Image credit: ABC Television
The mantra goes: “No press is bad press.” But in the age of always-on consumers, where feedback flies across channels as fast as the speed of light, is that still the case?
Over the past few years, several CEOs and top executives have been denounced by press — and even consumers — for aligning their personal beliefs with the values of their brands and businesses.
With this season of ABC’s hit show “Scandal” in full swing, the RTP editors took some time to discuss the CEO scandals that resonated with them the most, and the impact they think personal and/or political believes had on the business. Here’s what we had to say:
Debbie Hauss, Editor-in-Chief: Chick-fil-A’s CEO Dan Cathy got himself in some hot water — or should I say a vat of hot frying oil — following statements opposing gay marriage in 2012. The company had donated more than $8 million dollars to a charity opposing LGBT rights. His statements created a political backlash on both sides. Yet this is an example of how negative publicity can help a business — sales rose 12% in 2012. But in March 2014, as the chain moved into big cities like Chicago, NYC and LA, Cathy changed his tune and stated that he regretted making those public statements; he also asserted that Chick-fil-A does not discriminate based on sexual orientation. I’m not sure I believe him.
Alicia Fiorletta, Senior Editor: I’m all for promoting a healthy, active lifestyle, but I think the folks at Lululemon took things a bit too far while trying to bounce back from what I like to call “the sheer pants scandal.” The brand took the active measures to respond be revising their product testing processes and pulling defective products off the shelves. But things took a turn for the worse when executives started blaming their consumers for the pants being in such a condition. Word to the wise: If you expect consumers to pay $80 for a pair of workout pants, maybe don’t insult them.
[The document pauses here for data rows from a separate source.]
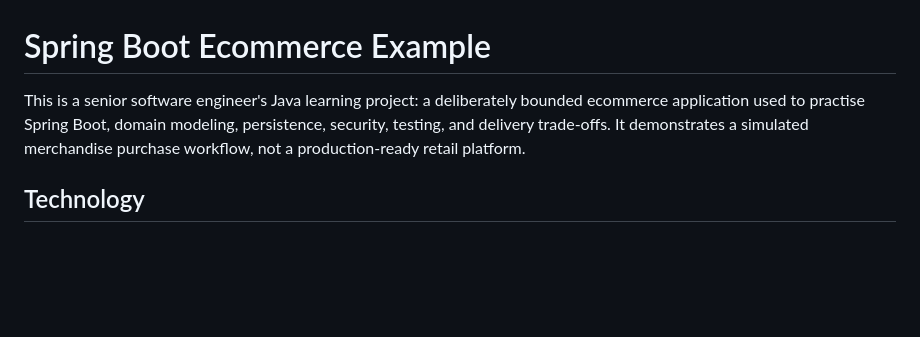
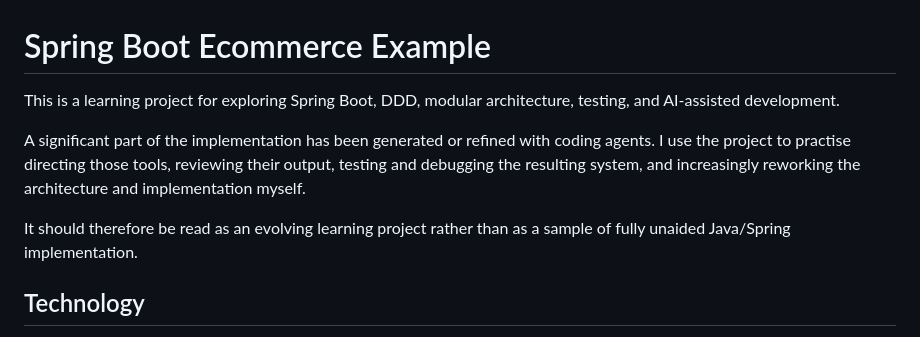
Before and after one commit to PuetzD/SpringBootEcommerceExample, a Markdown page: README.md, the part around the change. GitHub-like rendering; blank space fills up the shorter version.

```diff
--- a/README.md
+++ b/README.md
@@ -1,9 +1,10 @@
 # Spring Boot Ecommerce Example
 
-This is a senior software engineer's Java learning project: a deliberately bounded ecommerce
-application used to practise Spring Boot, domain modeling, persistence, security, testing, and
-delivery trade-offs. It demonstrates a simulated merchandise purchase workflow, not a
-production-ready retail platform.
+This is a learning project for exploring Spring Boot, DDD, modular architecture, testing, and AI-assisted development.
+
+A significant part of the implementation has been generated or refined with coding agents. I use the project to practise directing those tools, reviewing their output, testing and debugging the resulting system, and increasingly reworking the architecture and implementation myself.
+
+It should therefore be read as an evolving learning project rather than as a sample of fully unaided Java/Spring implementation.
 
 ## Technology
 
```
Now-ex-chairman Chip Wilson bluntly said: “Some women’s bodies just don’t actually work for it. It’s really about the rubbing through the thighs, how much pressure is there.” Wilson tried to make good by releasing a video apology but very few fell for it. He resigned from his position shortly after and Lululemon’s stock performance has been volatile ever since.
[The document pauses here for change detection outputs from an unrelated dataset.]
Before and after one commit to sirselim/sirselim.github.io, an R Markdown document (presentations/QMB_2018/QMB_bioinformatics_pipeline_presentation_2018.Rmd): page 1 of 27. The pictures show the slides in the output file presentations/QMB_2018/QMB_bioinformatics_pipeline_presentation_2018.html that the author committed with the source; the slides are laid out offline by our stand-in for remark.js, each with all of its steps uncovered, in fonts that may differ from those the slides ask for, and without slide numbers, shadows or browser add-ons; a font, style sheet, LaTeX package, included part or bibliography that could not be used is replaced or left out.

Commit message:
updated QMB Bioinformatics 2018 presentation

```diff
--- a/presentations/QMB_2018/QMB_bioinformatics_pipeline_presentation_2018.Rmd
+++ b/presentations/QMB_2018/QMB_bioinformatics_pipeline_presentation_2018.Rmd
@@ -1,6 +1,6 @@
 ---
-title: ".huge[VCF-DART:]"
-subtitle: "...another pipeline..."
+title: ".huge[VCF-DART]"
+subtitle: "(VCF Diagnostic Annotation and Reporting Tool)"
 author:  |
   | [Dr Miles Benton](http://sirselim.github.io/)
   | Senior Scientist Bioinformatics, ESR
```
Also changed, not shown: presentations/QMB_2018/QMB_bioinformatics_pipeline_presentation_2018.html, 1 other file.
Kim Zimmermann, Managing Editor: Paula Deen stands out to me, not so much for what she did and said, but for how she handled herself during and after the crisis. She did not have very good PR advice and did a series of interviews and video postings to try to convince people that she, and her brand, were still worthy. They weren’t. She should have listened to the advice of her friend and former President Jimmy Carter. He recommended that she step out of the spotlight and give people time to forgive her.
Glenn Taylor, Associate Editor: Michael Jeffries of Abercrombie & Fitch has been a lightning rod for criticism over the past few years, specifically in discussing the intended audience of the company. These sentiments extend from who he wants wearing the A&F brand all the way to who he wants working in the brand’s retail stores. It’s one thing to promote the clothing style to a certain demographic, but a whole new issue arises once you make statements that blatantly alienate potential consumers. While Jeffries’ beliefs aren’t a major reason Abercrombie was dropped by the S&P 500 in late 2013, investors would have reason to believe in the company again if it appeared to be more welcoming.
Brian Anderson, Associate Editor: Papa Johns CEO John Schnatter always seemed to avoid the negative press back in the day — until Obamacare started to take form. Schnatter managed to not only upset his consumers, but also his employees when he announced that he would reduce employee hours to under 30 hours per week. This would allow him to avoid offering his employees health benefits. Public and employee outcry grew so loud that Schnatter had to write an op-ed piece stating it was just “speculation of actions he could take.” In the end, upsetting your employees with your personal beliefs is probably the worst thing you can do.
What CEO scandal do you think had the most impact? Share your thoughts in the comments section below!